- **WHAT IS NEEDED**
Reproduce each line from the records that holds "through".

START RECORDS SUPPLIED

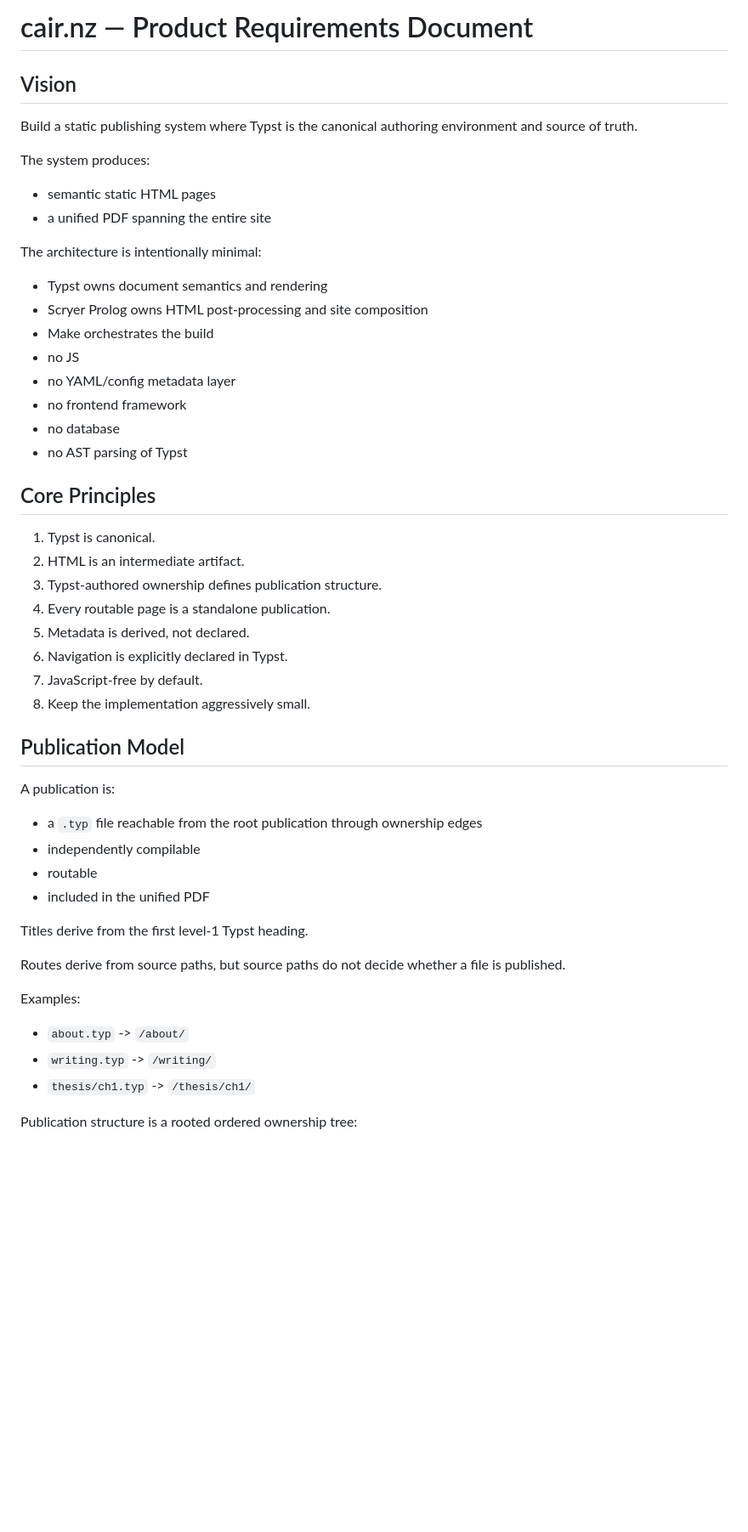
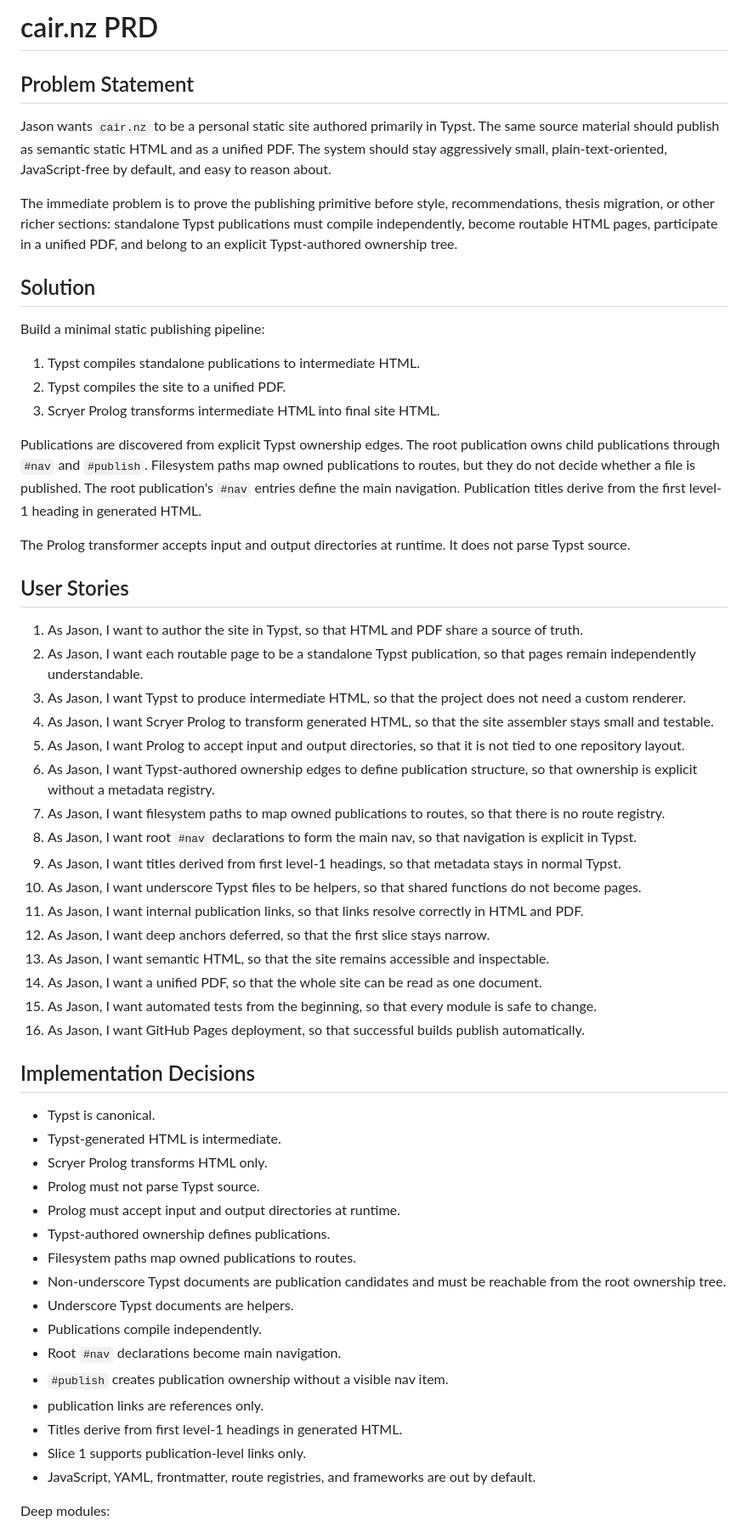
Before and after one commit to jason-cairns/publisher, a Markdown page: docs/PRD.md, the part around one of its changes. Shown at 85% size. GitHub-like rendering; blank space fills up the shorter version.

```diff
--- a/docs/PRD.md
+++ b/docs/PRD.md
@@ -1,51 +1,60 @@
-# cair.nz — Product Requirements Document
+# cair.nz PRD
 
-## Vision
+## Problem Statement
 
-Build a static publishing system where Typst is the canonical authoring environment and source of truth.
+Jason wants `cair.nz` to be a personal static site authored primarily in Typst. The same source material should publish as semantic static HTML and as a unified PDF. The system should stay aggressively small, plain-text-oriented, JavaScript-free by default, and easy to reason about.
 
-The system produces:
-- semantic static HTML pages
-- a unified PDF spanning the entire site
+The immediate problem is to prove the publishing primitive before style, recommendations, thesis migration, or other richer sections: standalone Typst publications must compile independently, become routable HTML pages, participate in a unified PDF, and belong to an explicit Typst-authored ownership tree.
 
-The architecture is intentionally minimal:
-- Typst owns document semantics and rendering
-- Scryer Prolog owns HTML post-processing and site composition
-- Make orchestrates the build
-- no JS
-- no YAML/config metadata layer
-- no frontend framework
-- no database
-- no AST parsing of Typst
+## Solution
 
-## Core Principles
+Build a minimal static publishing pipeline:
 
-1. Typst is canonical.
-2. HTML is an intermediate artifact.
-3. Typst-authored ownership defines publication structure.
-4. Every routable page is a standalone publication.
-5. Metadata is derived, not declared.
-6. Navigation is explicitly declared in Typst.
-7. JavaScript-free by default.
-8. Keep the implementation aggressively small.
+1. Typst compiles standalone publications to intermediate HTML.
+2. Typst compiles the site to a unified PDF.
+3. Scryer Prolog transforms intermediate HTML into final site HTML.
 
-## Publication Model
+Publications are discovered from explicit Typst ownership edges. The root publication owns child publications through `#nav` and `#publish`. Filesystem paths map owned publications to routes, but they do not decide whether a file is published. The root publication's `#nav` entries define the main navigation. Publication titles derive from the first level-1 heading in generated HTML.
 
-A publication is:
-- a `.typ` file reachable from the root publication through ownership edges
-- independently compilable
-- routable
-- included in the unified PDF
+The Prolog transformer accepts input and output directories at runtime. It does not parse Typst source.
 
-Titles derive from the first level-1 Typst heading.
+## User Stories
 
-Routes derive from source paths, but source paths do not decide whether a file is published.
+1. As Jason, I want to author the site in Typst, so that HTML and PDF share a source of truth.
+2. As Jason, I want each routable page to be a standalone Typst publication, so that pages remain independently understandable.
+3. As Jason, I want Typst to produce intermediate HTML, so that the project does not need a custom renderer.
+4. As Jason, I want Scryer Prolog to transform generated HTML, so that the site assembler stays small and testable.
+5. As Jason, I want Prolog to accept input and output directories, so that it is not tied to one repository layout.
+6. As Jason, I want Typst-authored ownership edges to define publication structure, so that ownership is explicit without a metadata registry.
+7. As Jason, I want filesystem paths to map owned publications to routes, so that there is no route registry.
+8. As Jason, I want root `#nav` declarations to form the main nav, so that navigation is explicit in Typst.
+9. As Jason, I want titles derived from first level-1 headings, so that metadata stays in normal Typst.
+10. As Jason, I want underscore Typst files to be helpers, so that shared functions do not become pages.
+11. As Jason, I want internal publication links, so that links resolve correctly in HTML and PDF.
+12. As Jason, I want deep anchors deferred, so that the first slice stays narrow.
+13. As Jason, I want semantic HTML, so that the site remains accessible and inspectable.
+14. As Jason, I want a unified PDF, so that the whole site can be read as one document.
+15. As Jason, I want automated tests from the beginning, so that every module is safe to change.
+16. As Jason, I want GitHub Pages deployment, so that successful builds publish automatically.
 
-Examples:
+## Implementation Decisions
 
-- `about.typ` -> `/about/`
-- `writing.typ` -> `/writing/`
-- `thesis/ch1.typ` -> `/thesis/ch1/`
+- Typst is canonical.
+- Typst-generated HTML is intermediate.
+- Scryer Prolog transforms HTML only.
+- Prolog must not parse Typst source.
+- Prolog must accept input and output directories at runtime.
+- Typst-authored ownership defines publications.
+- Filesystem paths map owned publications to routes.
+- Non-underscore Typst documents are publication candidates and must be reachable from the root ownership tree.
+- Underscore Typst documents are helpers.
+- Publications compile independently.
+- Root `#nav` declarations become main navigation.
+- `#publish` creates publication ownership without a visible nav item.
+- publication links are references only.
+- Titles derive from first level-1 headings in generated HTML.
+- Slice 1 supports publication-level links only.
+- JavaScript, YAML, frontmatter, route registries, and frameworks are out by default.
 
-Publication structure is a rooted ordered ownership tree:
+Deep modules:
 
```
Also changed, not shown: other parts of docs/PRD.md (+37 -122 lines), docs/PRD.to-prd.md (deleted, +0 -110 lines).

END RECORDS SUPPLIED

- **EXERCISE RESULT**
+Publications are discovered from explicit Typst ownership edges. The root publication owns child publications through `#nav` and `#publish`. Filesystem paths map owned publications to routes, but they do not decide whether a file is published. The root publication's `#nav` entries define the main navigation. Publication titles derive from the first level-1 heading in generated HTML.
-- a `.typ` file reachable from the root publication through ownership edges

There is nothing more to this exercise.